Mindfulness based training (MBT) is becoming increasingly popular as a means to improve general wellbeing through developing enhanced control over metacognitive processes. In this preliminary study, we tested a cohort of 36 nurses (mean age = 30.3, S.D. = 8.52; 2 male) who participated in an 8-week MBT intervention to examine the improvements in sustained attention and its energetic costs that may result from MBT. Changes in sustained attention were measured using the Psychomotor Vigilance Task (PVT) and electroencephalography (EEG) was collected both during PVT performance, and during a brief period of meditation. As there was substantial variability in training attendance, this variable was used a covariate in all analyses. Following the MBT program, we observed changes in alpha power across all scalp regions during meditation that were correlated with attendance. Similarly, PVT performance worsened over the 8-week period, but that this decline was mitigated by good attendance on the MBT program. The subjective energy depletion due to PVT performance (measured using self-report on Likert-type scales) was also less in regular attendees. Finally, changes in known EEG markers of attention during PVT performance (P300 and alpha-band event-related desynchronisation) paralleled these behavioral shifts. Taken together, our data suggest that sustained attention and its associated costs may be negatively affected over time in the nursing profession, but that regular attendance of MBT may help to attenuate these effects. However, as this study contained no control condition, we cannot rule out that other factors (e.g. motivation, placebo effects) may also account for our findings.
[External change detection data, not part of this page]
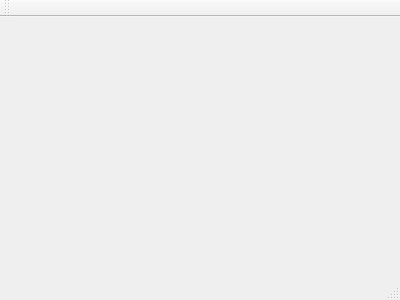
Karlodun/c-, file Milestone 1/Spiel_des_Lebens_GUI/mainwindow.ui: the form before one commit.
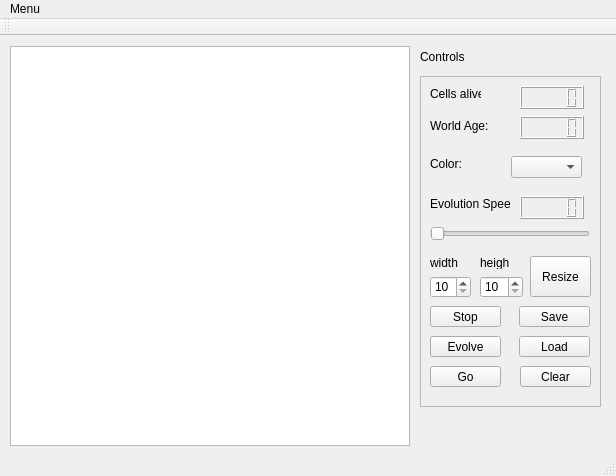
The form after the commit.

Commit message: last fixes, GUI created, imported CAbase class into GUI project

Patch:
```diff
--- a/Milestone 1/Spiel_des_Lebens_GUI/mainwindow.ui
+++ b/Milestone 1/Spiel_des_Lebens_GUI/mainwindow.ui
@@ -1,24 +1,376 @@
 <ui version="4.0">
  <class>MainWindow</class>
- <widget class="QMainWindow" name="MainWindow" >
-  <property name="geometry" >
+ <widget class="QMainWindow" name="MainWindow">
+  <property name="geometry">
    <rect>
     <x>0</x>
     <y>0</y>
-    <width>400</width>
-    <height>300</height>
+    <width>616</width>
+    <height>476</height>
    </rect>
   </property>
   <property name="windowTitle" >
    <string>MainWindow</string>
   </property>
-  <widget class="QMenuBar" name="menuBar" />
-  <widget class="QToolBar" name="mainToolBar" />
-  <widget class="QWidget" name="centralWidget" />
-  <widget class="QStatusBar" name="statusBar" />
+  <widget class="QWidget" name="centralWidget">
+   <widget class="QWidget" name="gameWidget" native="true">
+    <property name="geometry">
+     <rect>
+      <x>10</x>
+      <y>10</y>
+      <width>400</width>
+      <height>400</height>
+     </rect>
+    </property>
+    <property name="sizePolicy">
+     <sizepolicy hsizetype="Fixed" vsizetype="Fixed">
+      <horstretch>0</horstretch>
+      <verstretch>0</verstretch>
+     </sizepolicy>
+    </property>
+    <widget class="QTableView" name="tableView">
+     <property name="geometry">
+      <rect>
+       <x>0</x>
+       <y>0</y>
+       <width>400</width>
+       <height>400</height>
+      </rect>
+     </property>
+     <property name="sizePolicy">
+      <sizepolicy hsizetype="Fixed" vsizetype="Fixed">
+       <horstretch>0</horstretch>
+       <verstretch>0</verstretch>
+      </sizepolicy>
+     </property>
+    </widget>
+   </widget>
+   <widget class="QFrame" name="frame">
+    <property name="geometry">
+     <rect>
+      <x>420</x>
+      <y>40</y>
+      <width>181</width>
+      <height>331</height>
+     </rect>
+    </property>
+    <property name="frameShape">
+     <enum>QFrame::StyledPanel</enum>
+    </property>
+    <property name="frameShadow">
+     <enum>QFrame::Raised</enum>
+    </property>
+    <widget class="QSpinBox" name="spinWidth">
+     <property name="geometry">
+      <rect>
+       <x>10</x>
+       <y>200</y>
+       <width>41</width>
+       <height>22</height>
+      </rect>
+     </property>
+     <property name="minimum">
+      <number>10</number>
+     </property>
+     <property name="maximum">
+      <number>50</number>
+     </property>
+    </widget>
+    <widget class="QSpinBox" name="spinHeigh">
+     <property name="geometry">
+      <rect>
+       <x>60</x>
+       <y>200</y>
+       <width>43</width>
+       <height>22</height>
+      </rect>
+     </property>
+     <property name="minimum">
+      <number>10</number>
+     </property>
+     <property name="maximum">
+      <number>50</number>
+     </property>
+    </widget>
+    <widget class="QSlider" name="sliderSpeed">
+     <property name="geometry">
+      <rect>
+       <x>10</x>
+       <y>150</y>
+       <width>160</width>
+       <height>16</height>
+      </rect>
+     </property>
+     <property name="maximum">
+      <number>120</number>
+     </property>
+     <property name="orientation">
+      <enum>Qt::Horizontal</enum>
+     </property>
+    </widget>
+    <widget class="QLCDNumber" name="lcdAlive">
+     <property name="geometry">
+      <rect>
+       <x>100</x>
+       <y>10</y>
+       <width>64</width>
+       <height>23</height>
+      </rect>
+     </property>
+    </widget>
+    <widget class="QLabel" name="labelWidth">
+     <property name="geometry">
+      <rect>
+       <x>10</x>
+       <y>180</y>
+       <width>47</width>
+       <height>13</height>
+      </rect>
+     </property>
+     <property name="text">
+      <string>width</string>
+     </property>
+    </widget>
+    <widget class="QLabel" name="labelHeigh">
+     <property name="geometry">
+      <rect>
+       <x>60</x>
+       <y>180</y>
+       <width>47</width>
+       <height>13</height>
+      </rect>
+     </property>
+     <property name="text">
+      <string>heigh</string>
+     </property>
+    </widget>
+    <widget class="QLabel" name="labelAlive">
+     <property name="geometry">
+      <rect>
+       <x>10</x>
+       <y>10</y>
+       <width>51</width>
+       <height>16</height>
+      </rect>
+     </property>
+     <property name="text">
+      <string>Cells alive:</string>
+     </property>
+    </widget>
+    <widget class="QLCDNumber" name="lcdAge">
+     <property name="geometry">
+      <rect>
+       <x>100</x>
+       <y>40</y>
+       <width>64</width>
+       <height>23</height>
+      </rect>
+     </property>
+    </widget>
+    <widget class="QLabel" name="labelAge">
+     <property name="geometry">
+      <rect>
+       <x>10</x>
+       <y>40</y>
+       <width>61</width>
+       <height>20</height>
+      </rect>
+     </property>
+     <property name="text">
+      <string>World Age:</string>
+     </property>
+    </widget>
+    <widget class="QLabel" name="labelSpeed">
+     <property name="geometry">
+      <rect>
+       <x>10</x>
+       <y>120</y>
+       <width>81</width>
+       <height>16</height>
+      </rect>
+     </property>
+     <property name="text">
+      <string>Evolution Speed</string>
+     </property>
+    </widget>
+    <widget class="QLCDNumber" name="lcdSpeed">
+     <property name="geometry">
+      <rect>
+       <x>100</x>
+       <y>120</y>
+       <width>64</width>
+       <height>23</height>
+      </rect>
+     </property>
+    </widget>
+    <widget class="QComboBox" name="comboBox">
+     <property name="geometry">
+      <rect>
+       <x>91</x>
+       <y>80</y>
+       <width>71</width>
+       <height>22</height>
+      </rect>
+     </property>
+    </widget>
+    <widget class="QLabel" name="label">
+     <property name="geometry">
+      <rect>
+       <x>10</x>
+       <y>80</y>
+       <width>51</width>
+       <height>16</height>
+      </rect>
+     </property>
+     <property name="text">
+      <string>Color:</string>
+     </property>
+    </widget>
+    <widget class="QPushButton" name="btnStop">
+     <property name="geometry">
+      <rect>
+       <x>10</x>
+       <y>230</y>
+       <width>71</width>
+       <height>21</height>
+      </rect>
+     </property>
+     <property name="text">
+      <string>Stop</string>
+     </property>
+    </widget>
+    <widget class="QPushButton" name="btnEvolve">
+     <property name="geometry">
+      <rect>
+       <x>10</x>
+       <y>260</y>
+       <width>71</width>
+       <height>21</height>
+      </rect>
+     </property>
+     <property name="text">
+      <string>Evolve</string>
+     </property>
+    </widget>
+    <widget class="QPushButton" name="btnGo">
+     <property name="geometry">
+      <rect>
+       <x>10</x>
+       <y>290</y>
+       <width>71</width>
+       <height>21</height>
+      </rect>
+     </property>
+     <property name="text">
+      <string>Go</string>
+     </property>
+    </widget>
+    <widget class="QPushButton" name="btnSave">
+     <property name="geometry">
+      <rect>
+       <x>99</x>
+       <y>230</y>
+       <width>71</width>
+       <height>21</height>
+      </rect>
+     </property>
+     <property name="text">
+      <string>Save</string>
+     </property>
+    </widget>
+    <widget class="QPushButton" name="btnLoad">
+     <property name="geometry">
+      <rect>
+       <x>99</x>
+       <y>260</y>
+       <width>71</width>
+       <height>21</height>
+      </rect>
+     </property>
+     <property name="text">
+      <string>Load</string>
+     </property>
+    </widget>
+    <widget class="QPushButton" name="btnClear">
+     <property name="geometry">
+      <rect>
+       <x>100</x>
+       <y>290</y>
+       <width>71</width>
+       <height>21</height>
+      </rect>
+     </property>
+     <property name="text">
+      <string>Clear</string>
+     </property>
+    </widget>
+    <widget class="QPushButton" name="pushButton">
+     <property name="geometry">
+      <rect>
+       <x>110</x>
+       <y>180</y>
+       <width>61</width>
+       <height>41</height>
+      </rect>
+     </property>
+     <property name="text">
+      <string>Resize</string>
+     </property>
+    </widget>
+   </widget>
+   <widget class="QLabel" name="labelControls">
+    <property name="geometry">
+     <rect>
+      <x>420</x>
+      <y>10</y>
+      <width>81</width>
+      <height>21</height>
+     </rect>
+    </property>
+    <property name="text">
+     <string>Controls</string>
+    </property>
+   </widget>
+  </widget>
+  <widget class="QMenuBar" name="menuBar">
+   <property name="geometry">
+    <rect>
+     <x>0</x>
+     <y>0</y>
+     <width>616</width>
+     <height>20</height>
+    </rect>
+   </property>
+   <widget class="QMenu" name="menuMenu">
+    <property name="title">
+     <string>Menu</string>
+    </property>
+    <addaction name="actionSave"/>
+    <addaction name="actionLoad"/>
+   </widget>
+   <addaction name="menuMenu"/>
+  </widget>
+  <widget class="QToolBar" name="mainToolBar">
+   <attribute name="toolBarArea">
+    <enum>TopToolBarArea</enum>
+   </attribute>
+   <attribute name="toolBarBreak">
+    <bool>false</bool>
+   </attribute>
+  </widget>
+  <widget class="QStatusBar" name="statusBar"/>
+  <action name="actionSave">
+   <property name="text">
+    <string>Save</string>
+   </property>
+  </action>
+  <action name="actionLoad">
+   <property name="text">
+    <string>Load</string>
+   </property>
+  </action>
  </widget>
- <layoutDefault spacing="6" margin="11" />
- <pixmapfunction></pixmapfunction>
+ <layoutdefault spacing="6" margin="11"/>
  <resources/>
  <connections/>
 </ui>
```
Left out of the diff: 3 changed lines with no effect on the pictures. The commit also changes 14 other files.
Keywords: mindfulness-based training, sustained attention, psychomotor vigilance test, P300, Event-Related Desynchronization, Nurses
Received: 20 Jun 2017;
Accepted: 14 Feb 2018.
Edited by:Nandini C. Singh, National Brain Research Centre (NBRC), India
Reviewed by:Dan Zhang, Tsinghua University, China
Herman N. Logemann, Eötvös Loránd University, Hungary
Copyright: © 2018 Wong, Teng, Chee, Doshi and Lim. This is an open-access article distributed under the terms of the Creative Commons Attribution License (CC BY). The use, distribution or reproduction in other forums is permitted, provided the original author(s) and the copyright owner are credited and that the original publication in this journal is cited, in accordance with accepted academic practice. No use, distribution or reproduction is permitted which does not comply with these terms.
* Correspondence: Prof. Julian Lim, Duke Medical School, National University of Singapore, Neuroscience and Behavioral Disorders, Singapore, Singapore, email@example.com